On Ice

By NATHANIEL PERRY 

 

The dogwood makes a second

skin of winter rain.

The form’s the thing, the sky

is saying as it drains

 

our language of descriptors:

crystalline? No, not glassy

either, or prismatic

or delicate or flashy

 

(not showing off or making

a beacon of the day’s

small sun) or fragile, or mine,

or ours. There are only the ways

 

it mimics what it itself

can’t say, but re-covers instead

in clarity—the way

the world gets locked in our heads.

 

[Purchase Issue 13 here]

Nathaniel Perry is the author of Nine Acres, winner of the APR/Honickman First Book Prize. He is the editor of The Hampden-Sydney Poetry Review and lives with his family in rural Southside Virginia.

On Ice

Related Posts

The book cover for Ricardo Maldonado's "The Life Assignment"

Poems From The Life Assignment

RICARDO ALBERTO MALDONADO
I feel from dignity and calm. I, / anxiety grabbed me // with sciatica, although I recited poems / at a stone’s throw, inside the machine // elevator. The clattering of the empire / its capital / an arsenal of pain, it made for a rough // odor. Now can you see the monument?

Golden Eagle Michael Eastman

Ghost Town

SALLY BALL & MICHAEL EASTMAN 
St. Louis is the center of this series: middle-class (or once middle-class) St. Louis, and the layers of depletion and reinvigoration and depletion-again-anyway-despite that are visible in the facades boarded over, or enlivened (once) with murals, or not painted going on 30-40 years.

Boxer mid-punch

August 2020 Poetry Feature: Raisa Tolchinsky
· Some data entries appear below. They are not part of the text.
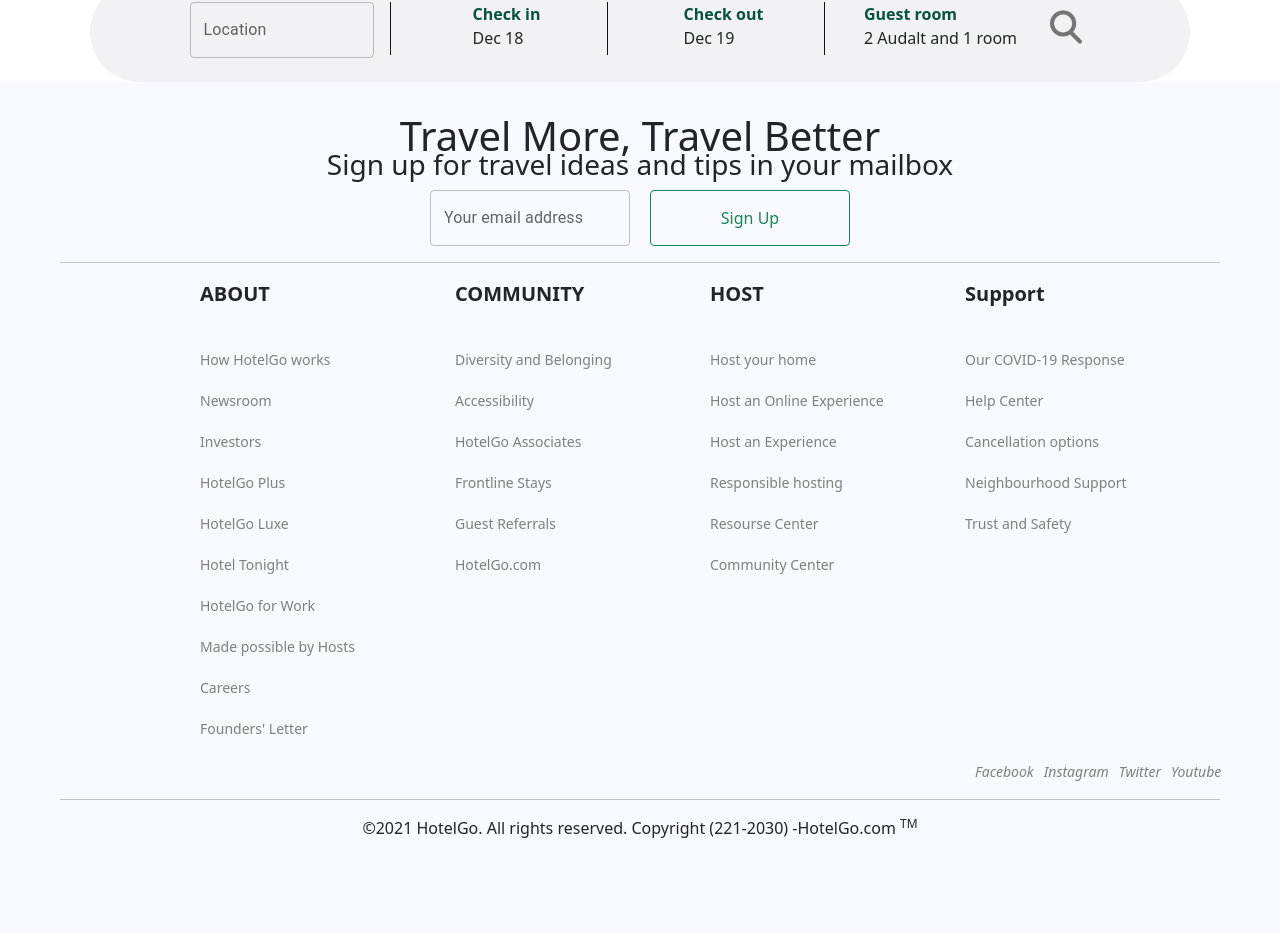
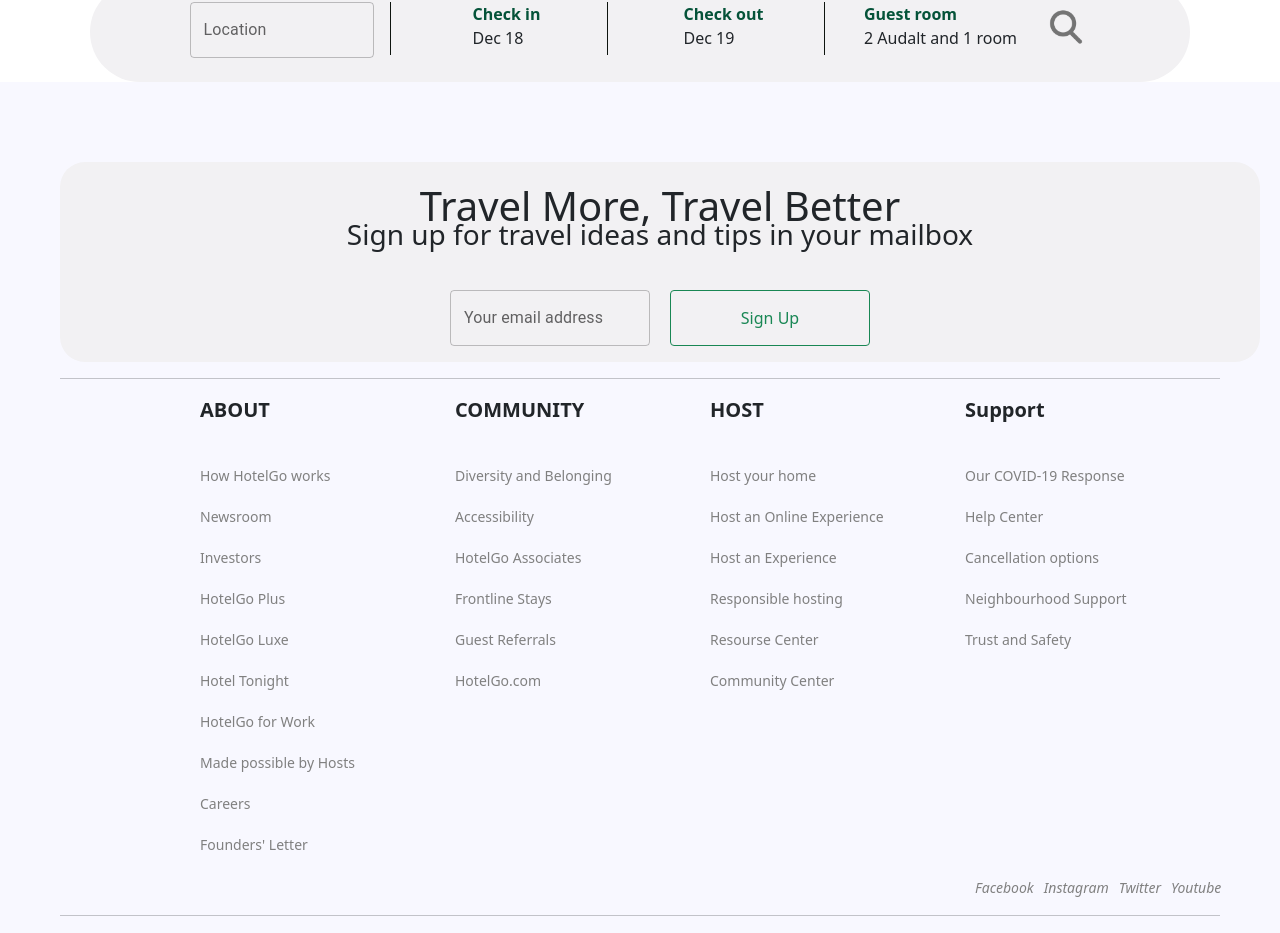
Before and after one commit to HexamTeam/hgo, a React (Create React App) app: page / in a window 1280 px wide. Shown: the part 1077-2010 px from the top of the page. Built offline with nearby package versions, Linux system fonts and the light colour scheme.

Commit message:
change footer

```diff
--- a/src/component/footer/Footer.js
+++ b/src/component/footer/Footer.js
@@ -11,13 +11,22 @@ import {
     Heading,
     Rw,
     } from "./FooterStyle";
-import { display } from '@mui/system';
+import { display, height } from '@mui/system';
 
 
 const Footer = () => {
     return(
         <footer>
             <Box>
+                <center>
+                <div style={{
+                    borderRadius:"25px",
+                    backgroundColor:"#f2f1f3",
+                    paddingTop:"70px",
+                    width:"1200px",
+                    height:"200px"
+
+                }}>
 
                 <h1 style={{color:"#6696969",
                             textAlign: "center",
@@ -31,8 +40,13 @@ const Footer = () => {
                             marginTop:"-20px"}}>
                                 Sign up for travel ideas and tips in your mailbox
                             </h3>
+
                 <center>
-                <div style={{justifyContent:'center', alignItems:'center', display:'grid'}} >
+                <div style={{
+                    justifyContent:'center',
+                    alignItems:'center',
+                    display:'grid',
+                    paddingTop:"30px"}} >
                     <form style={{textAlign:'center'}}>
 
                         <Rw className="mx-0">
@@ -45,6 +59,9 @@ const Footer = () => {
                         </Rw>
 
                     </form>
+                </div>
+                </center>
+
                 </div>
                 </center>
 
```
RAISA TOLCHINSKY
Though I didn’t have what it took to pursue a fighting career, these poems are a way of writing into the imagined life where I became a boxer instead of a poet & scholar. Through this work I am also asking: how does the poem function as a body? How does the page function as a ring?